[DATA Boundary: Start]
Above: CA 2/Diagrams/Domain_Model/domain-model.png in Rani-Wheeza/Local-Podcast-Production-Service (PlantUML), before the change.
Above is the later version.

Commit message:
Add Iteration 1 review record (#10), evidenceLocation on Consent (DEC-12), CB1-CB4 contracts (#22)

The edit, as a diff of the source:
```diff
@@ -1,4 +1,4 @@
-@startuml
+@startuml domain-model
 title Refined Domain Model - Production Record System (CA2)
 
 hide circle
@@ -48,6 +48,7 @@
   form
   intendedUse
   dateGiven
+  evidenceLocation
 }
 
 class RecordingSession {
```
[DATA Boundary: End]
[DATA Boundary: Start]
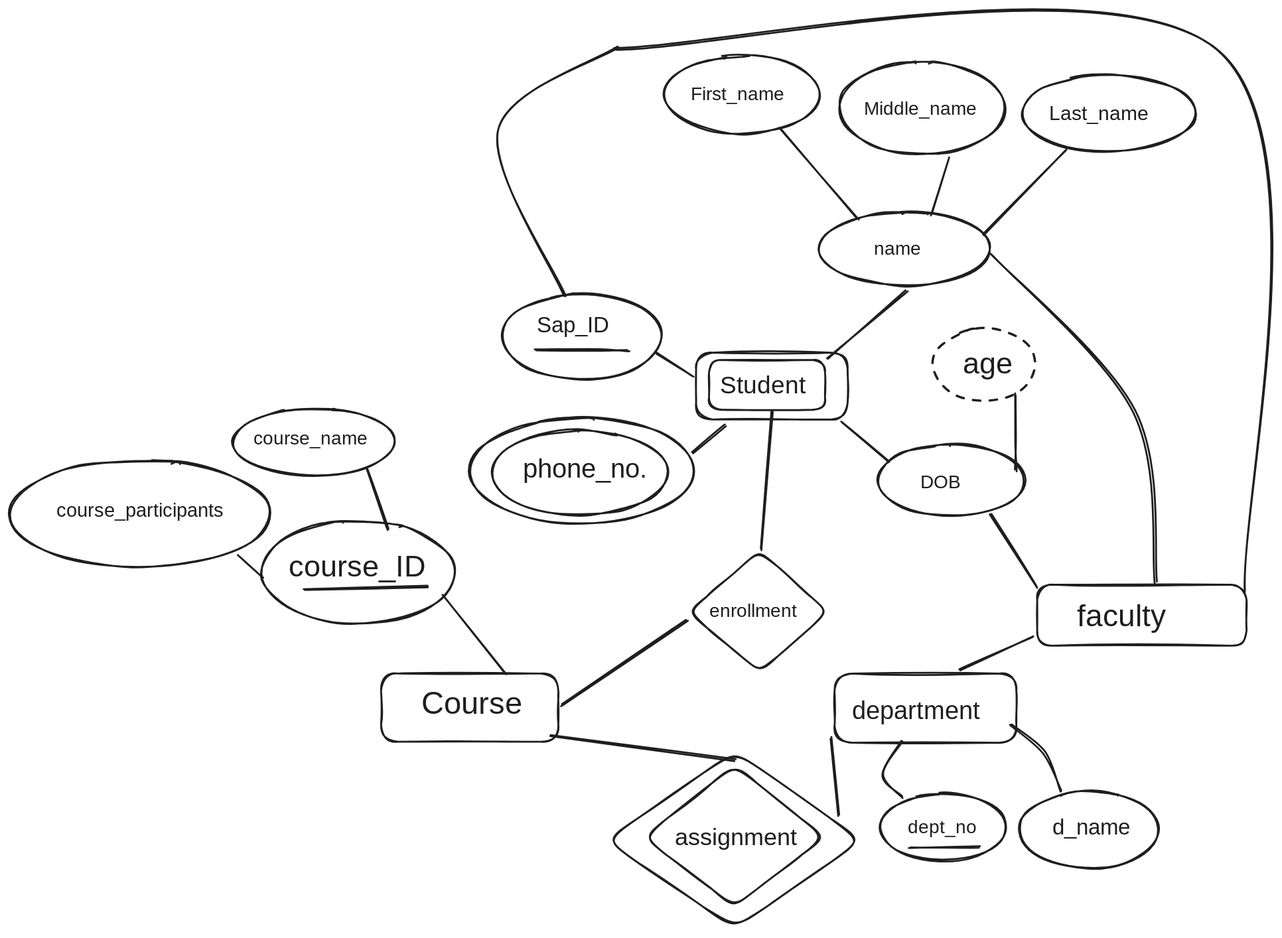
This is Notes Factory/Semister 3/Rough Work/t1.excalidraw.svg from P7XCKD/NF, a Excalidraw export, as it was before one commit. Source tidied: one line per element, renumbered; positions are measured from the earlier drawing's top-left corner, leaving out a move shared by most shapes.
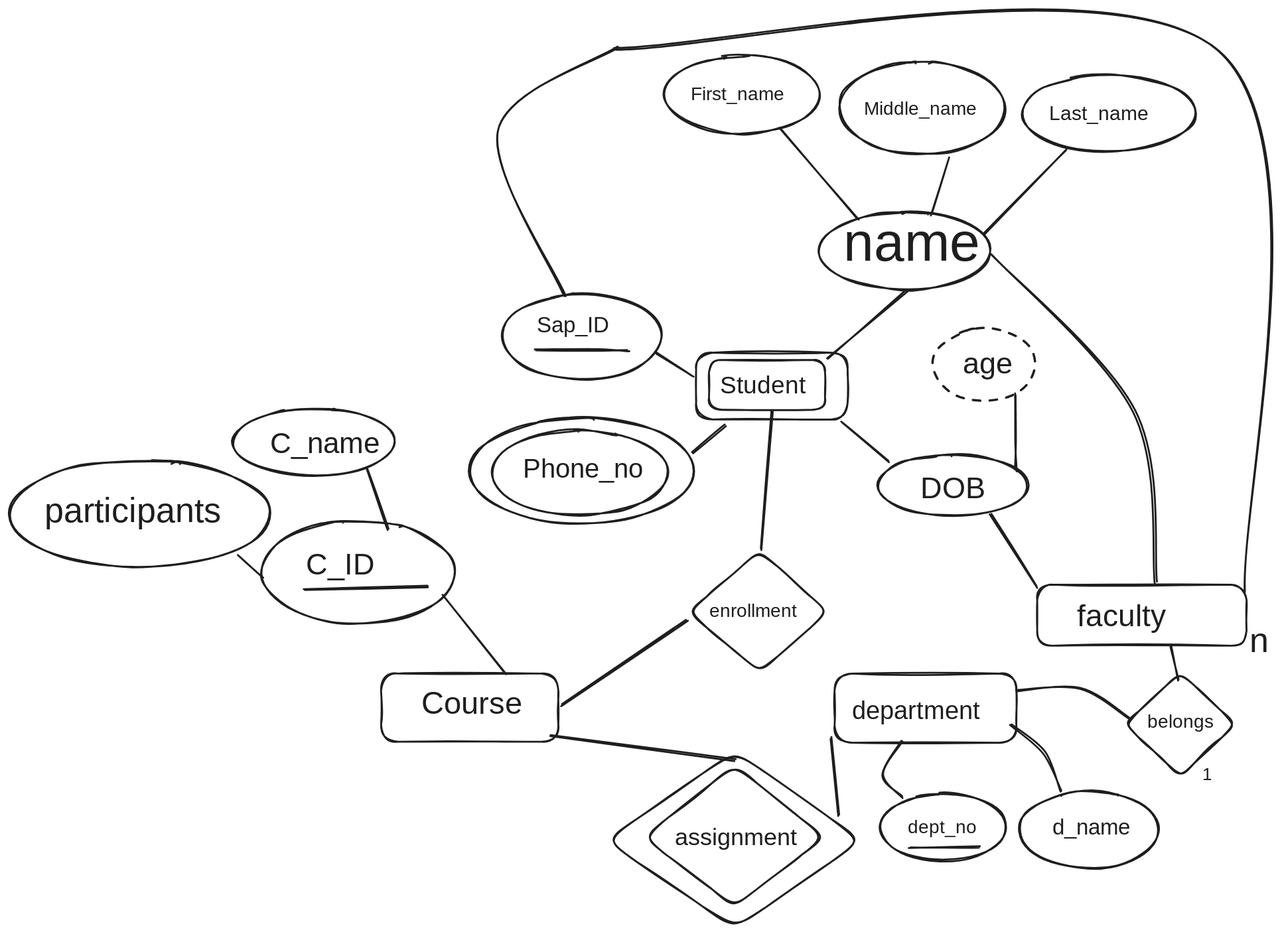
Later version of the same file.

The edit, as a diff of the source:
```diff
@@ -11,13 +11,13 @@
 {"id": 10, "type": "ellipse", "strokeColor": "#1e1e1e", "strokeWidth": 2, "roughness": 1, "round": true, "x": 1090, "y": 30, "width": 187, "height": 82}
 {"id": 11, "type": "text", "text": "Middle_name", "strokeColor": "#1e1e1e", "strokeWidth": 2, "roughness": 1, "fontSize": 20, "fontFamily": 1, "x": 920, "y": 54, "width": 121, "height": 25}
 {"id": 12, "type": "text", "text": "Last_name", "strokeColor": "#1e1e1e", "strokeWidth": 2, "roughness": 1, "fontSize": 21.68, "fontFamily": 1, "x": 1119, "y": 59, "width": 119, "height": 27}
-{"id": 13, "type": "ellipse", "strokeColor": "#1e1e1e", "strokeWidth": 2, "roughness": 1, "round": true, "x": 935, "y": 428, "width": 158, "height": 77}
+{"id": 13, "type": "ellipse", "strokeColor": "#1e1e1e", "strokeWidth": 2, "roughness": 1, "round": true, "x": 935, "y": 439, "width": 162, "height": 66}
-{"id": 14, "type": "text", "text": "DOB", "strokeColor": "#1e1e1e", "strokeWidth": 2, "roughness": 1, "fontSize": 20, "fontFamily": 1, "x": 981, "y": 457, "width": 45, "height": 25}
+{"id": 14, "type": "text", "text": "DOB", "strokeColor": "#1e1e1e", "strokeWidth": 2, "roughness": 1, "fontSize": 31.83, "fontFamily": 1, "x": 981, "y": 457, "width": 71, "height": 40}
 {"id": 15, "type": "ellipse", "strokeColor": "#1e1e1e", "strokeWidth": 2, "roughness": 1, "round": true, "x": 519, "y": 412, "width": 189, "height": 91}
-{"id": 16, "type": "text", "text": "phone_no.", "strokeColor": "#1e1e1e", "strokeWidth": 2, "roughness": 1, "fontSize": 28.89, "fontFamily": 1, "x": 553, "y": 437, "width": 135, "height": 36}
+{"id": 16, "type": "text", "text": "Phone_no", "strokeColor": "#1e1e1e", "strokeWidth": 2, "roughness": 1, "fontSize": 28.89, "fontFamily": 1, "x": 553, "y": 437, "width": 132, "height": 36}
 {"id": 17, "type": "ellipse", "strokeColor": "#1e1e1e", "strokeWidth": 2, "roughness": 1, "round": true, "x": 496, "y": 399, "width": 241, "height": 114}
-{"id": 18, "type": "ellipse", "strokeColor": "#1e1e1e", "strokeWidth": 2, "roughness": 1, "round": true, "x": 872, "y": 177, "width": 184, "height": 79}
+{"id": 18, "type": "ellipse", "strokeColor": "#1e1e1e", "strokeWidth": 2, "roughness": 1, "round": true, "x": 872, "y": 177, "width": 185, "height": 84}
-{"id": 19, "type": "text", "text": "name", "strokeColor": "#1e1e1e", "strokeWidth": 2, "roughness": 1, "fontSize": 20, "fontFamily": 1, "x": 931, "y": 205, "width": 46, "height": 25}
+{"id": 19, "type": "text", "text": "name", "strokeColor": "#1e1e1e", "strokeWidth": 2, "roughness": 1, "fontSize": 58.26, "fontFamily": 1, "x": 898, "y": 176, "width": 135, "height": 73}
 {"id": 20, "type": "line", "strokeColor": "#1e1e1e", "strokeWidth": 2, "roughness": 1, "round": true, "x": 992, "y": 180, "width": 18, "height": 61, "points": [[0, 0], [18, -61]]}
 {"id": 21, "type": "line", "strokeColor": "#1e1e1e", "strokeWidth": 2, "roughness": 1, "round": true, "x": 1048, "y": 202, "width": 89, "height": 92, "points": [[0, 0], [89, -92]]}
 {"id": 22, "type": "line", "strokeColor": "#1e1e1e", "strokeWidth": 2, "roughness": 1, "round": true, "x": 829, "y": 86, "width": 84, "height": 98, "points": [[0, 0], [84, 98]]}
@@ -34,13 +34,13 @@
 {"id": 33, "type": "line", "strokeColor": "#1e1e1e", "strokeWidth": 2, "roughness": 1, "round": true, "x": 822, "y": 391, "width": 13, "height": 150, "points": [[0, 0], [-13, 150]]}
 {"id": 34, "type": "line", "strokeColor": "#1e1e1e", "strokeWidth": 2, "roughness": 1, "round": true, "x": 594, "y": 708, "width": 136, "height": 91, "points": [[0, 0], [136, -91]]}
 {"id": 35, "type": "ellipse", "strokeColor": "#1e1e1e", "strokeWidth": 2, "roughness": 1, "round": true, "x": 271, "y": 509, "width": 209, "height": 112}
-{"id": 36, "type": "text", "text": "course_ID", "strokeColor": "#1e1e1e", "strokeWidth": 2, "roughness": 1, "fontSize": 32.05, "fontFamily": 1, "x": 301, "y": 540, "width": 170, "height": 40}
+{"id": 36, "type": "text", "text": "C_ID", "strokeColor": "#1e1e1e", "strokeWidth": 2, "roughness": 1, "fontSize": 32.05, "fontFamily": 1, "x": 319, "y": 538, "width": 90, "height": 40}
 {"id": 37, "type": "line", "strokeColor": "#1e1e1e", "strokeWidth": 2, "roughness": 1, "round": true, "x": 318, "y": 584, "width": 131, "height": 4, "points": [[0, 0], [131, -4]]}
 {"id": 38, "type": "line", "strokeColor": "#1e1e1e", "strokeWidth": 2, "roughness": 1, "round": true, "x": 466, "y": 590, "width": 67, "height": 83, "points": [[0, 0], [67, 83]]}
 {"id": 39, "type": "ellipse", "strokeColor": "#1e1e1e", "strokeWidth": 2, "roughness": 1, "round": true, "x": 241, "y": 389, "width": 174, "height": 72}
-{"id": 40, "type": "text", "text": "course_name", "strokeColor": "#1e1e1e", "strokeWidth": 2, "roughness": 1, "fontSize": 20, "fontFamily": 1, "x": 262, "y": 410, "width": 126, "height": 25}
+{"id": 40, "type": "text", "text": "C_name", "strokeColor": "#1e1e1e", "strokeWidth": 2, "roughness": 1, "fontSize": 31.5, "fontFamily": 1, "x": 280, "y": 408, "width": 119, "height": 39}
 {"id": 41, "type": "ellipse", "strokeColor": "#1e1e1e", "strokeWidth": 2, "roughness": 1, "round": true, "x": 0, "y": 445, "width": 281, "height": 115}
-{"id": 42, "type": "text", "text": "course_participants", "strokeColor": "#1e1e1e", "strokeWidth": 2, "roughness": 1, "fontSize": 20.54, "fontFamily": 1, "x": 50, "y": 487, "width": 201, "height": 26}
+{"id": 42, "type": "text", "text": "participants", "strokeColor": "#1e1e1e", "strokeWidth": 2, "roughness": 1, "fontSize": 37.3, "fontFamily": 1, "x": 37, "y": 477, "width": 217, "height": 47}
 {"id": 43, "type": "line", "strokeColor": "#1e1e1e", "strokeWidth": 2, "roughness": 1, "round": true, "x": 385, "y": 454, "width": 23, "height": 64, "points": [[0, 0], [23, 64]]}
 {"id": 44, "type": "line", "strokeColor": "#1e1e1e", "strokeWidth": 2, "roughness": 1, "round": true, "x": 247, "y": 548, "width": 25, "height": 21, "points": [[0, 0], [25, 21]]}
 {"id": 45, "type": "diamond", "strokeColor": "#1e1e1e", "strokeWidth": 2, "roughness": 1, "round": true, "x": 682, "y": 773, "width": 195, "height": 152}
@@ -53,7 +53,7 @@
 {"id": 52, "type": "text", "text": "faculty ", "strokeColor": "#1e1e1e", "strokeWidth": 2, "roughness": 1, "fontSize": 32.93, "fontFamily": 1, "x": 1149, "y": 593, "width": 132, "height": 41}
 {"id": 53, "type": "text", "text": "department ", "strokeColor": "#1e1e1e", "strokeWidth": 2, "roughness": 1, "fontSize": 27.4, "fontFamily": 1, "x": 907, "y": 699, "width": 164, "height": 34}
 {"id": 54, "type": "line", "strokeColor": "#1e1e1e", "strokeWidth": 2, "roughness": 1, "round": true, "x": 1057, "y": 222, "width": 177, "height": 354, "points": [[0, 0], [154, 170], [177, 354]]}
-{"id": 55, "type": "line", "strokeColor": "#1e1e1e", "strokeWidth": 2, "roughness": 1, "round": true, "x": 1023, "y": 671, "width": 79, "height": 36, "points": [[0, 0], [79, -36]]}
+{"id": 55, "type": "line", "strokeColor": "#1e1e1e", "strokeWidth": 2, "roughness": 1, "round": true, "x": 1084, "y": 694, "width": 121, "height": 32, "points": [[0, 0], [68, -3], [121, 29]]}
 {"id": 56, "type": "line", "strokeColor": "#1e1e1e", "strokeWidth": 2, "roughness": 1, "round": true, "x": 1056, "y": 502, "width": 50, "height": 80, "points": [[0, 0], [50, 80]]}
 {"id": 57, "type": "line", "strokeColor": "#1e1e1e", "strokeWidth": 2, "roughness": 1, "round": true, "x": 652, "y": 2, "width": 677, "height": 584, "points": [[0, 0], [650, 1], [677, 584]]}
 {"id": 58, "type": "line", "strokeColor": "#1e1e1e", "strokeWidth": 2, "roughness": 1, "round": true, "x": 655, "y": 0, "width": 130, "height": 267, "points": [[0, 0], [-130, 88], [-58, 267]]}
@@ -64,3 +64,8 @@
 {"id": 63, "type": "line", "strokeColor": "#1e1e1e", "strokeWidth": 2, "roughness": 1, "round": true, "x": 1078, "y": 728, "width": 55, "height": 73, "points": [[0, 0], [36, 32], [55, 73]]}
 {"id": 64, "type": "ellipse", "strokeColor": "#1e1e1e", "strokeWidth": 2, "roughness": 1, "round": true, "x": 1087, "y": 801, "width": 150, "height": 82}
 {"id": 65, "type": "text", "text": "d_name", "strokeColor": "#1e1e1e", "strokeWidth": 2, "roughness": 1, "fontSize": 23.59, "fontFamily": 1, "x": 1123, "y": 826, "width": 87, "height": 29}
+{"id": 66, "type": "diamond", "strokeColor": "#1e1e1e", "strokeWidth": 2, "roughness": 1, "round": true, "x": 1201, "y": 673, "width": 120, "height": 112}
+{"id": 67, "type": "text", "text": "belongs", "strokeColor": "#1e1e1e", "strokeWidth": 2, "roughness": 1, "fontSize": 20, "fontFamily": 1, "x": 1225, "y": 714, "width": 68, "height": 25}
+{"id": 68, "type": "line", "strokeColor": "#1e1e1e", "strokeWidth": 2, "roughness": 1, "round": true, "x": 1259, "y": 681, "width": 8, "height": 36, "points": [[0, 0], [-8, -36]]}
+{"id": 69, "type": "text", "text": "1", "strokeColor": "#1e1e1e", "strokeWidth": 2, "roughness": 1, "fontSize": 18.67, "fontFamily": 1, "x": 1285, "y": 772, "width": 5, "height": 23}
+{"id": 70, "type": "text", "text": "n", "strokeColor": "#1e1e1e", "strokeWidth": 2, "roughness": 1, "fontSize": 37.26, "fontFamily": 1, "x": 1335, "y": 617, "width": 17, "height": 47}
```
[DATA Boundary: End]
— THE TASK —
Lines containing the string "before" are the ones to copy from the entries above.

— EXERCISE ANSWER —
Above: CA 2/Diagrams/Domain_Model/domain-model.png in Rani-Wheeza/Local-Podcast-Production-Service (PlantUML), before the change.
This is Notes Factory/Semister 3/Rough Work/t1.excalidraw.svg from P7XCKD/NF, a Excalidraw export, as it was before one commit. Source tidied: one line per element, renumbered; positions are measured from the earlier drawing's top-left corner, leaving out a move shared by most shapes.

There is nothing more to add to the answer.